The Financial Supervisory Commission (FSC) yesterday said it welcomes China-based affiliates of Taiwanese-listed companies issuing yuan-denominated bonds in Taiwan to raise fresh capital.
China-based subsidiaries of Taiwanese financial institutions are also qualified to issue Formosa bonds to meet their future capital needs, the commission said in a statement.
The commission’s response came after Hon Hai Precision Industry Co (鴻海) chairman Terry Gou (郭台銘) on Thursday criticized the government’s plan for Chinese companies to raise funds in Taiwan through the issuance of Formosa bonds, saying it could have an adverse impact on Taiwanese firms.
Gou was worried that funds raised in Taiwan by Chinese companies could be channeled back to China to support their business expansion, such as flat-panel display production, which could harm the future development of Taiwan’s own industries, media reports said on Thursday.
His remarks reflected growing concern over the potentially negative impact of Formosa bonds since Dec. 10, when four of China’s largest banks — China Construction Bank (中國建設銀行), the Bank of China (中國銀行), Bank of Communications (交通銀行) and Agriculture Bank of China (中國農民銀行) — issued and listed 6.7 billion yuan (US$10.98 billion) in such bonds on the over-the-counter (OTC) market for the first time.
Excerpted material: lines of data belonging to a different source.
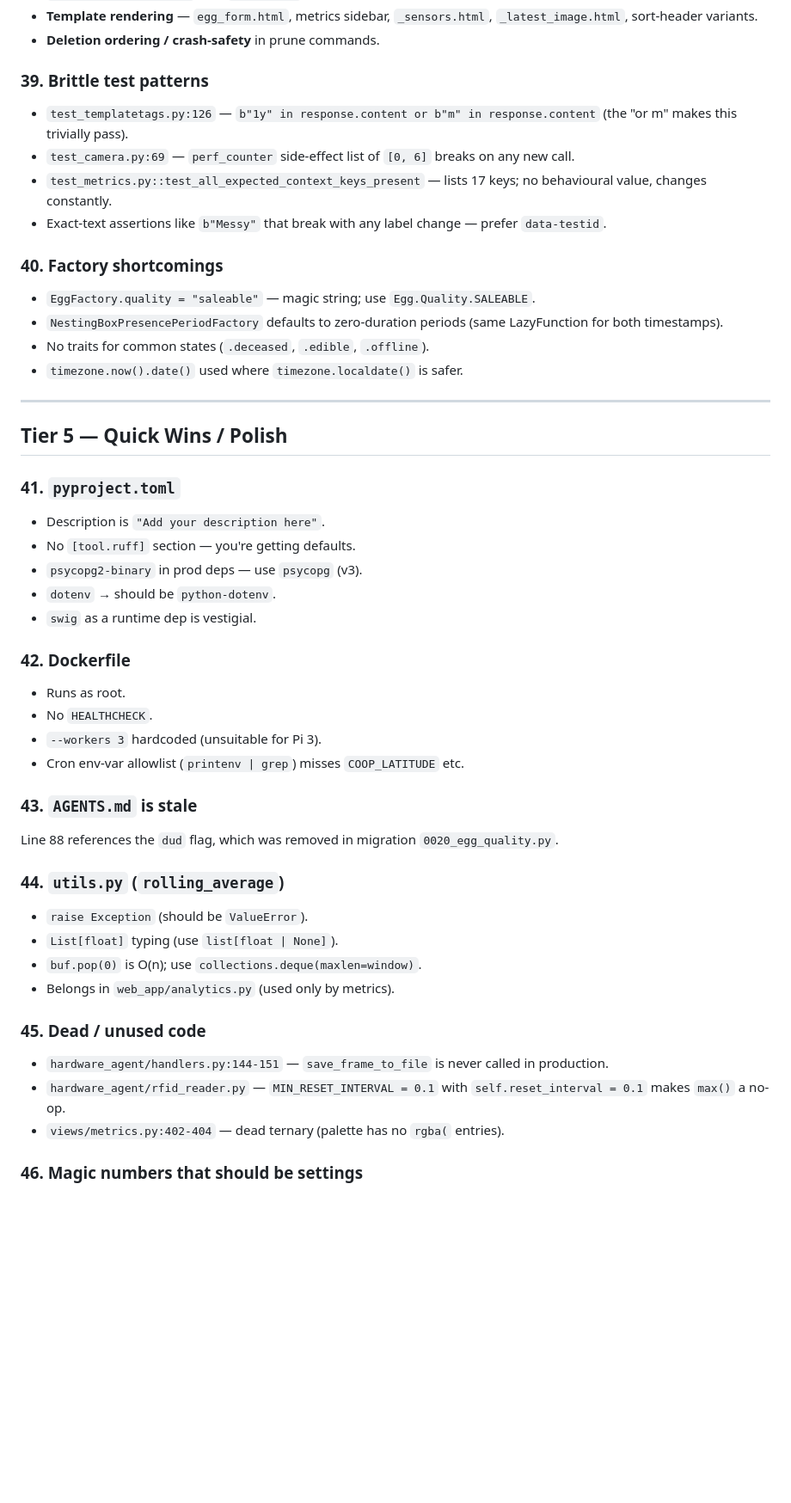
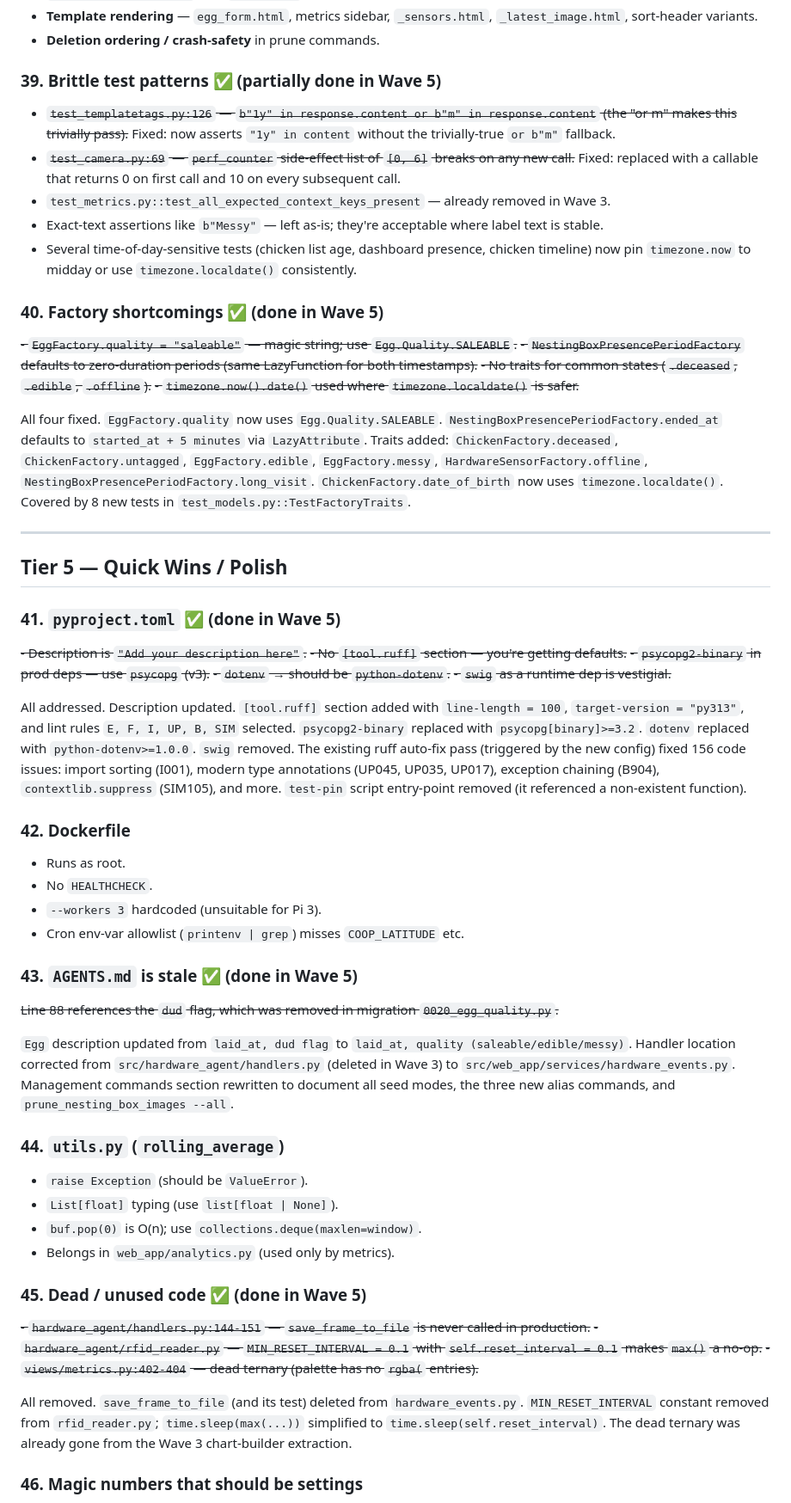
Before and after one commit to dapeef/chicken-watcher, a Markdown page: docs/tech-debt-review.md, the part around one of its changes. Shown at 86% size. Drawn GitHub-style; blank space fills up the shorter version.

Commit message:
Wave 5: tick off completed items in tech-debt-review.md

```diff
--- a/docs/tech-debt-review.md
+++ b/docs/tech-debt-review.md
@@ -304,28 +315,33 @@ Uses `wait_for` polling up to 10s. Refactor `BaseSensor` to expose `_run_once()`
 - **Template rendering** — `egg_form.html`, metrics sidebar, `_sensors.html`, `_latest_image.html`, sort-header variants.
 - **Deletion ordering / crash-safety** in prune commands.
 
-### 39. Brittle test patterns
-- `test_templatetags.py:126` — `b"1y" in response.content or b"m" in response.content` (the "or m" makes this trivially pass).
-- `test_camera.py:69` — `perf_counter` side-effect list of `[0, 6]` breaks on any new call.
-- `test_metrics.py::test_all_expected_context_keys_present` — lists 17 keys; no behavioural value, changes constantly.
-- Exact-text assertions like `b"Messy"` that break with any label change — prefer `data-testid`.
+### 39. Brittle test patterns ✅ (partially done in Wave 5)
+- ~~`test_templatetags.py:126` — `b"1y" in response.content or b"m" in response.content` (the "or m" makes this trivially pass).~~ Fixed: now asserts `"1y" in content` without the trivially-true `or b"m"` fallback.
+- ~~`test_camera.py:69` — `perf_counter` side-effect list of `[0, 6]` breaks on any new call.~~ Fixed: replaced with a callable that returns 0 on first call and 10 on every subsequent call.
+- `test_metrics.py::test_all_expected_context_keys_present` — already removed in Wave 3.
+- Exact-text assertions like `b"Messy"` — left as-is; they're acceptable where label text is stable.
+- Several time-of-day-sensitive tests (chicken list age, dashboard presence, chicken timeline) now pin `timezone.now` to midday or use `timezone.localdate()` consistently.
 
-### 40. Factory shortcomings
-- `EggFactory.quality = "saleable"` — magic string; use `Egg.Quality.SALEABLE`.
-- `NestingBoxPresencePeriodFactory` defaults to zero-duration periods (same LazyFunction for both timestamps).
-- No traits for common states (`.deceased`, `.edible`, `.offline`).
-- `timezone.now().date()` used where `timezone.localdate()` is safer.
+### 40. Factory shortcomings ✅ (done in Wave 5)
+~~- `EggFactory.quality = "saleable"` — magic string; use `Egg.Quality.SALEABLE`.~~
+~~- `NestingBoxPresencePeriodFactory` defaults to zero-duration periods (same LazyFunction for both timestamps).~~
+~~- No traits for common states (`.deceased`, `.edible`, `.offline`).~~
+~~- `timezone.now().date()` used where `timezone.localdate()` is safer.~~
+
+All four fixed. `EggFactory.quality` now uses `Egg.Quality.SALEABLE`. `NestingBoxPresencePeriodFactory.ended_at` defaults to `started_at + 5 minutes` via `LazyAttribute`. Traits added: `ChickenFactory.deceased`, `ChickenFactory.untagged`, `EggFactory.edible`, `EggFactory.messy`, `HardwareSensorFactory.offline`, `NestingBoxPresencePeriodFactory.long_visit`. `ChickenFactory.date_of_birth` now uses `timezone.localdate()`. Covered by 8 new tests in `test_models.py::TestFactoryTraits`.
 
 ---
 
 ## Tier 5 — Quick Wins / Polish
 
-### 41. `pyproject.toml`
-- Description is `"Add your description here"`.
-- No `[tool.ruff]` section — you're getting defaults.
-- `psycopg2-binary` in prod deps — use `psycopg` (v3).
-- `dotenv` → should be `python-dotenv`.
-- `swig` as a runtime dep is vestigial.
+### 41. `pyproject.toml` ✅ (done in Wave 5)
+~~- Description is `"Add your description here"`.~~
+~~- No `[tool.ruff]` section — you're getting defaults.~~
+~~- `psycopg2-binary` in prod deps — use `psycopg` (v3).~~
+~~- `dotenv` → should be `python-dotenv`.~~
+~~- `swig` as a runtime dep is vestigial.~~
+
+All addressed. Description updated. `[tool.ruff]` section added with `line-length = 100`, `target-version = "py313"`, and lint rules `E, F, I, UP, B, SIM` selected. `psycopg2-binary` replaced with `psycopg[binary]>=3.2`. `dotenv` replaced with `python-dotenv>=1.0.0`. `swig` removed. The existing ruff auto-fix pass (triggered by the new config) fixed 156 code issues: import sorting (I001), modern type annotations (UP045, UP035, UP017), exception chaining (B904), `contextlib.suppress` (SIM105), and more. `test-pin` script entry-point removed (it referenced a non-existent function).
 
 ### 42. Dockerfile
 - Runs as root.
@@ -333,8 +349,10 @@ Uses `wait_for` polling up to 10s. Refactor `BaseSensor` to expose `_run_once()`
 - `--workers 3` hardcoded (unsuitable for Pi 3).
 - Cron env-var allowlist (`printenv | grep`) misses `COOP_LATITUDE` etc.
 
-### 43. `AGENTS.md` is stale
-Line 88 references the `dud` flag, which was removed in migration `0020_egg_quality.py`.
+### 43. `AGENTS.md` is stale ✅ (done in Wave 5)
+~~Line 88 references the `dud` flag, which was removed in migration `0020_egg_quality.py`.~~
+
+`Egg` description updated from `laid_at, dud flag` to `laid_at, quality (saleable/edible/messy)`. Handler location corrected from `src/hardware_agent/handlers.py` (deleted in Wave 3) to `src/web_app/services/hardware_events.py`. Management commands section rewritten to document all seed modes, the three new alias commands, and `prune_nesting_box_images --all`.
 
 ### 44. `utils.py` (`rolling_average`)
 - `raise Exception` (should be `ValueError`).
@@ -342,10 +360,12 @@ Line 88 references the `dud` flag, which was removed in migration `0020_egg_qual
 - `buf.pop(0)` is O(n); use `collections.deque(maxlen=window)`.
 - Belongs in `web_app/analytics.py` (used only by metrics).
 
-### 45. Dead / unused code
-- `hardware_agent/handlers.py:144-151` — `save_frame_to_file` is never called in production.
-- `hardware_agent/rfid_reader.py` — `MIN_RESET_INTERVAL = 0.1` with `self.reset_interval = 0.1` makes `max()` a no-op.
-- `views/metrics.py:402-404` — dead ternary (palette has no `rgba(` entries).
+### 45. Dead / unused code ✅ (done in Wave 5)
+~~- `hardware_agent/handlers.py:144-151` — `save_frame_to_file` is never called in production.~~
+~~- `hardware_agent/rfid_reader.py` — `MIN_RESET_INTERVAL = 0.1` with `self.reset_interval = 0.1` makes `max()` a no-op.~~
+~~- `views/metrics.py:402-404` — dead ternary (palette has no `rgba(` entries).~~
+
+All removed. `save_frame_to_file` (and its test) deleted from `hardware_events.py`. `MIN_RESET_INTERVAL` constant removed from `rfid_reader.py`; `time.sleep(max(...))` simplified to `time.sleep(self.reset_interval)`. The dead ternary was already gone from the Wave 3 chart-builder extraction.
 
 ### 46. Magic numbers that should be settings
 - `WINDOW = timedelta(seconds=30)` (prune interval)
```
Also changed, not shown: other parts of docs/tech-debt-review.md (+30 -12 lines).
Under the commission’s regulations, large state-owned Chinese banks, commercial lenders and their overseas branches are eligible to issue Formosa bonds in Taiwan after gaining approval from the GRETAI Securities Market. Policymakers are hoping the relaxation will help Taiwan develop into a regional offshore yuan hub as well as boost the nation’s bond market and underwriting business.
“Considering the overcapacity problem in China’s flat-panel and LED industries, funds raised from Formosa bonds could be used to further expand their capacity, which could escalate the problem and pose a threat to Taiwanese manufacturers,” the Chinese-language Economic Daily News yesterday quoted Gou as saying.
Hon Hai is the world’s biggest electronics manufacturing services provider and a major assembler of Apple Inc’s iPhones and iPads. The company is also a key shareholder of Innolux Corp (群創光電), the nation’s top LCD panel maker, which competes with China’s BOE Technology Group Co (京東方) and China Star Optoelectronics Technology Co (華星光電) in this line of business.
In response, the commission said it has set a ceiling of 10 billion yuan for Formosa bond sales by Chinese entities in Taiwan and only allows select companies to issue such bonds.
“Therefore, it should not lead to concerns over unfair industrial competition between China and Taiwan,” the commission said in the statement.
The development of the Formosa bond market can also help digest yuan deposits in Taiwan and meet the need of institutional investors in Taiwan, it said.
As of the end of last month, a total of 155.12 billion yuan had been deposited in Taiwan, according to data compiled by the central bank.
Separately, the commission on Thursday approved plans to allow domestic life insurance companies to sell yuan-denominated protection-type policies. Currently, all yuan-based insurance policies are linked to other investment tools.
Insurers must meet the required capital adequacy ratio of 200 percent to qualify for the new business and the policies must have a duration of at least four years, the commission said in a separate statement.